If it doesn’t hurt, trust me he’s not biting. I had two truely aggressive dwarves and it HURT when they bit (they were only aggressive because for the first 6 months they’d been handled roughly).
How long ago did you get him? Did you spend time socializing him with food, getting him used to your scent and letting him crawl on YOUR hand, or just pick him up? He may not have had much socialization as a baby, so he’s probably either scared witless, or just checking you out. Slowing down and getting him to trust you before picking him up is always the best idea.August 31 at 12:57 am #541563
I think it’s been two weeks. Anyways, he doesn’t seem interested when you have food. He just sits in a corner and stares, or comes up, sniffs you, nips you, and runs back. Picking him up obviously doesn’t work because he bites you. Or nips, or whatever you consiter it. 🙂
Should I just keep putting my hand in the cage and letting him sniff me until he feels comfortable with me? How do you know when he’s ready to get picked up? Or should I always just wait for him to come and sit in my hand?August 31 at 1:05 am #541558
I let my hamsters come into my hand. Shinsei kind of taste at me first and then she’ll climb right up there. Same with PopTart. He just sniffs me and then walks into my hand.
It’s a lot easier on them because they can do it themselves and they not being “snatched” by something. They’re prey animals. They are fearful of being grabbed because they think you’re a predator.
You can also just lift them up once they go on your hand so you can avoid wrapping your hand around them.August 31 at 1:07 am #541564
I don’t like wrapping my hands around them.

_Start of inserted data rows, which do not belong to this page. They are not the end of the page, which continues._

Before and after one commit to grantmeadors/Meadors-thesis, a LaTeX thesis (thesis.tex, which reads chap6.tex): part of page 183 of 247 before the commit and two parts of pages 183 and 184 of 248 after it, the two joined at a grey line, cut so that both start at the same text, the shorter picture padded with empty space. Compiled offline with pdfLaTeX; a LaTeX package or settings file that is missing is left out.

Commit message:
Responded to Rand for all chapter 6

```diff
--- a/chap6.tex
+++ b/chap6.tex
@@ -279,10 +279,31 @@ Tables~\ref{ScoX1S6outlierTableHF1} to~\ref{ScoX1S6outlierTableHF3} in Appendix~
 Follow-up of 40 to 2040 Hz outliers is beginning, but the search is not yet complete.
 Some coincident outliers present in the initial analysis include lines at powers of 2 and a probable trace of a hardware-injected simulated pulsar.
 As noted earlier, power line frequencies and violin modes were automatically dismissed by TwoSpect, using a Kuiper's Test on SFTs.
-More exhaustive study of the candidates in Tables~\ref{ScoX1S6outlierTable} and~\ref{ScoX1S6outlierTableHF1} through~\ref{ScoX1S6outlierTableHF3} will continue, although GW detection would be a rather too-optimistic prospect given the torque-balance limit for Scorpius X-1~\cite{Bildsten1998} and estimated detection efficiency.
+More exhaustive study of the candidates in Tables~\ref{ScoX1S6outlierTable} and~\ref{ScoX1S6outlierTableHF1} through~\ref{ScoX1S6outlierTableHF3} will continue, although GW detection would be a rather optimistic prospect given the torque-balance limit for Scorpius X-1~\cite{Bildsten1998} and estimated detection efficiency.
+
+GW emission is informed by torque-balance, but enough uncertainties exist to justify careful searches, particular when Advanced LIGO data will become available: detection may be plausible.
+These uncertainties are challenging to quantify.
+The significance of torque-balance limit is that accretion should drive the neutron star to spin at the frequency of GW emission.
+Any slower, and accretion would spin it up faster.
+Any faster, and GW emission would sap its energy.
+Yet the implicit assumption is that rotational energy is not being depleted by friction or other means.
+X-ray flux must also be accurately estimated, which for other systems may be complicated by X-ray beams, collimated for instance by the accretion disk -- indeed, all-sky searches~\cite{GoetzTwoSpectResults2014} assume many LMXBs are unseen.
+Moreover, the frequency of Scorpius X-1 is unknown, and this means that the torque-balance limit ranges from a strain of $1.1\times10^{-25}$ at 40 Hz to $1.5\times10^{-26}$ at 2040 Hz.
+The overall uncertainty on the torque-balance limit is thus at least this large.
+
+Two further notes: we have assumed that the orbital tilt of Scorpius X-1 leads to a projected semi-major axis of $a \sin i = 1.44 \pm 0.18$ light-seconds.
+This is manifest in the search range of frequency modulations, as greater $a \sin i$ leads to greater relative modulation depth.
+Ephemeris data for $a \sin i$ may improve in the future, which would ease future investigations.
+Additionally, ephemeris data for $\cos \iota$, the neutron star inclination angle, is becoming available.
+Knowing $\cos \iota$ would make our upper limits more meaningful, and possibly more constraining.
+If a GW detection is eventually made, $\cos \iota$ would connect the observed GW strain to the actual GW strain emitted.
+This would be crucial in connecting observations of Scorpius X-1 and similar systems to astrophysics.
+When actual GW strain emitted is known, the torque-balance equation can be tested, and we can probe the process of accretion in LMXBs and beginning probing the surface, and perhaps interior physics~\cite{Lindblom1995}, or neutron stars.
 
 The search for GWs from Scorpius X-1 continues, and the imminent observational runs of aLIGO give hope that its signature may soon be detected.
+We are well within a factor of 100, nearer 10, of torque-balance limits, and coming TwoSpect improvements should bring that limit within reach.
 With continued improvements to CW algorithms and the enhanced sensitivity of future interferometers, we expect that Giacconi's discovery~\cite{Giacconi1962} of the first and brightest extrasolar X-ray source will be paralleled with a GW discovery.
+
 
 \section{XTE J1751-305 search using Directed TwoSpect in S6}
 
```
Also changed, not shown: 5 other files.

I always think I am going to crush their insides.
Alrighty, so his behaviour is totally normal then? I was a little worried there might be something wrong with him, but I was almost positive I was doing something wrong, not him.August 31 at 1:10 am #541559
It’s normal. Since they are prey animals they defend themselves any way they can.
As long as the biting doesn’t hurt, just stand your ground and leave your hand where it’s at. Don’t show it fear because it will try to fend you off like you’re a threat.
It shouldn’t take long for it to get comfortable and climb onto your hand by itself.August 31 at 2:07 am #541565
Good! I want whats best for the little guy, and I don’t want him to be timid and anti social.August 31 at 11:55 am #541560
you could rub his bedding on your hands so you smell like cage… that might relax him… and make sure that you dont handle food before playing with him.August 31 at 3:25 pm #541566pixibubbles wrote:you could rub his bedding on your hands so you smell like cage… that might relax him… and make sure that you dont handle food before playing with him.
I always wash my hands before and after I take out my rodents or dogs. My mouse gets nervous whenever I smell like another animal, so it’s a habbit now. So I don’t know… would I still smell like food then?September 1 at 12:29 pm #541561
Sounds like you shouldnt… only time my ham ever bit me was when i had just finished peelign eggs lol
rubbing some of his bedding on your hands might be good still so you would smell like cage… it works with some hamsters… others just look at you as if saying “do you really think i’ll fall for that?”September 14 at 5:26 pm #541567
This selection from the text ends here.